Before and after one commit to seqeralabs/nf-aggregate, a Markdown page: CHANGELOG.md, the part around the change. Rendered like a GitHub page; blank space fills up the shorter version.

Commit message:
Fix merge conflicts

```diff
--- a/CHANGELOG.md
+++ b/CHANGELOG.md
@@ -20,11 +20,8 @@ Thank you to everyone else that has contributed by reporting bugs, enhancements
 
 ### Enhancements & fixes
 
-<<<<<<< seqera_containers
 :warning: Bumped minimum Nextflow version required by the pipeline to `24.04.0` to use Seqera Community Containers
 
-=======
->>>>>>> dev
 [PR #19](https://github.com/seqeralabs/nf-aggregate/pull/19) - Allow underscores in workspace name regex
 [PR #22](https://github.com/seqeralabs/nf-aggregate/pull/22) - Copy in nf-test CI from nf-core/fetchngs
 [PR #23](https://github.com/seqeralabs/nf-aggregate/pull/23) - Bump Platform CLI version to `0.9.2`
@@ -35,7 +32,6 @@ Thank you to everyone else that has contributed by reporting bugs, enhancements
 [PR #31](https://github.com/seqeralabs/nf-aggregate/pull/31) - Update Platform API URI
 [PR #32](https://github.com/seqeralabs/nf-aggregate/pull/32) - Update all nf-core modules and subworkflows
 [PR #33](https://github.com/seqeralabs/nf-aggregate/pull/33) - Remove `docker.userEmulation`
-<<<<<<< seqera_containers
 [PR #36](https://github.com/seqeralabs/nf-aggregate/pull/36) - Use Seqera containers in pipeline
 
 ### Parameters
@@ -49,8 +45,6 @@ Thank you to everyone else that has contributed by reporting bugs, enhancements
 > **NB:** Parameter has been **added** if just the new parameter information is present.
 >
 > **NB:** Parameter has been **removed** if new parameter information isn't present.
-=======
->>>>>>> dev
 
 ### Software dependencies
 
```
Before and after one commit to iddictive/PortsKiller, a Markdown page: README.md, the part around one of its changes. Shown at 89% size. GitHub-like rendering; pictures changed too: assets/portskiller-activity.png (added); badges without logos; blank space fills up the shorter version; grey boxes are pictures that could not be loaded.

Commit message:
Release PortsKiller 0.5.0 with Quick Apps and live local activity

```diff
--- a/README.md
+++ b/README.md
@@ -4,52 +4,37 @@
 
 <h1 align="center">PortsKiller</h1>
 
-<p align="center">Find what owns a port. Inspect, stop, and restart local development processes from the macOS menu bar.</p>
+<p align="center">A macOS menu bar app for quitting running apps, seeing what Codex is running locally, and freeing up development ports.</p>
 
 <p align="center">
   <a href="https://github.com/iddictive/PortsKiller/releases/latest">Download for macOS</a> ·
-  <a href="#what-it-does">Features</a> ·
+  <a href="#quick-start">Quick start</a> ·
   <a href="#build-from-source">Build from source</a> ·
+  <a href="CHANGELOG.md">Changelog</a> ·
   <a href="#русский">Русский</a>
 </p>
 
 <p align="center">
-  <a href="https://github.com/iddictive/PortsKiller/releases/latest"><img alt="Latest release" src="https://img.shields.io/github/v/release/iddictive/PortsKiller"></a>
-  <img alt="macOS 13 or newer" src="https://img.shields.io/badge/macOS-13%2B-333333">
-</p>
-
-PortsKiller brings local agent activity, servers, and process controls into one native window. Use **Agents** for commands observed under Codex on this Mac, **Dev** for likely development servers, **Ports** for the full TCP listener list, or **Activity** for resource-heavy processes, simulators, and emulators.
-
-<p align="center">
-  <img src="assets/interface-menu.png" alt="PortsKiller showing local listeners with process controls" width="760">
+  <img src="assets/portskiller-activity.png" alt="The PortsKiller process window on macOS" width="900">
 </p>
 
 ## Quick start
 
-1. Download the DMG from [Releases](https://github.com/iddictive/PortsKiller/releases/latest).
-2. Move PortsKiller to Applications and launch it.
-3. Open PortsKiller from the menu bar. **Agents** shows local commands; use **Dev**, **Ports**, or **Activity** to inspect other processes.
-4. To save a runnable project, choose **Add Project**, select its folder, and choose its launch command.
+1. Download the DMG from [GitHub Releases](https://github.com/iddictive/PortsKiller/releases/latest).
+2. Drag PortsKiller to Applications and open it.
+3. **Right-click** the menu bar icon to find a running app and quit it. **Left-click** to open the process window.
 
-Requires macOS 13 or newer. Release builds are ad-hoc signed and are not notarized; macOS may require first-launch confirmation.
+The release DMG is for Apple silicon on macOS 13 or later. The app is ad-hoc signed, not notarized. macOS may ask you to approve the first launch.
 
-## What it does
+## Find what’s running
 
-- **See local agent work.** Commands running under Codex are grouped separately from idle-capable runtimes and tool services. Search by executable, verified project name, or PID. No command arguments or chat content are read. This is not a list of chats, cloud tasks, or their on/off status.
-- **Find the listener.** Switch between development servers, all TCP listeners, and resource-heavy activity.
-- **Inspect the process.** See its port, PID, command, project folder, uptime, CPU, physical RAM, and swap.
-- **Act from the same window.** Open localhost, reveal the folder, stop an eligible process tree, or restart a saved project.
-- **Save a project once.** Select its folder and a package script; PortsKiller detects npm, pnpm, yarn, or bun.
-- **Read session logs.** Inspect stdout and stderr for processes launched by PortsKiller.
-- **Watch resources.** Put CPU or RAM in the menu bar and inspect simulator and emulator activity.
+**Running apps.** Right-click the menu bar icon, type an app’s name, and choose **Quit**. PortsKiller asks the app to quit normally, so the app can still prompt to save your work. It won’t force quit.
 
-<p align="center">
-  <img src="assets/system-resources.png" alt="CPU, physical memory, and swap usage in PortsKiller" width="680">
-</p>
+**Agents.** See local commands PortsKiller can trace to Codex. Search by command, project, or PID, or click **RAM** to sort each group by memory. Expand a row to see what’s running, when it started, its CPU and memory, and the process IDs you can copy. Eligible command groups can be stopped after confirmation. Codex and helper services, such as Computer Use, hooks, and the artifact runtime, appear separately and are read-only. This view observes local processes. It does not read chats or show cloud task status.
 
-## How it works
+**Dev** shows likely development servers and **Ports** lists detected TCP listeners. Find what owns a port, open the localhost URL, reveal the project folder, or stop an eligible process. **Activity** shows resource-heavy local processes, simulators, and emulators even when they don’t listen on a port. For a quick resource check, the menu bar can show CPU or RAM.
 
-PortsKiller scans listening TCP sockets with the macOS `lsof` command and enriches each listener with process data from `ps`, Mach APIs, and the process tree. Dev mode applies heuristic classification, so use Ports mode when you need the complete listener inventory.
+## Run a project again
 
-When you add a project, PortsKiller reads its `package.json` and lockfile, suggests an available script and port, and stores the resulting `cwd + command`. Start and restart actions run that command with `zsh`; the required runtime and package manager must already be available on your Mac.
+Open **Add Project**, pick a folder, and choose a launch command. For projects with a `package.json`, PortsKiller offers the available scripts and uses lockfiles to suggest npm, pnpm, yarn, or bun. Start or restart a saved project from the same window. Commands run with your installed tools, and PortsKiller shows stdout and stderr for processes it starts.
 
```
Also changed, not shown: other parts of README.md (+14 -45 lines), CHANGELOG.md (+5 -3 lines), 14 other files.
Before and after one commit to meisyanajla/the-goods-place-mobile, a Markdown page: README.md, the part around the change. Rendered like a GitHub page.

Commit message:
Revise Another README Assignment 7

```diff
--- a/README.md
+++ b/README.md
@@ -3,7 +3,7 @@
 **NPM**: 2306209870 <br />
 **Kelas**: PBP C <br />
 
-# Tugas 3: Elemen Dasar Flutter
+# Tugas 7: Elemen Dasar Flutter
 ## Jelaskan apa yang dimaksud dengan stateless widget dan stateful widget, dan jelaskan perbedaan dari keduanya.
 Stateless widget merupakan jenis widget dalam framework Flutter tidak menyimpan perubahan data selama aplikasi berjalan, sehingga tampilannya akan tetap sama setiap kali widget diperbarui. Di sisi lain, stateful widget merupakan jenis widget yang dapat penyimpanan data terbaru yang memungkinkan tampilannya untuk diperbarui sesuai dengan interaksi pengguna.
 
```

## What to do:
For the material above, how many lines contain the word "Elemen"? Only the number should be given.

## Output:
2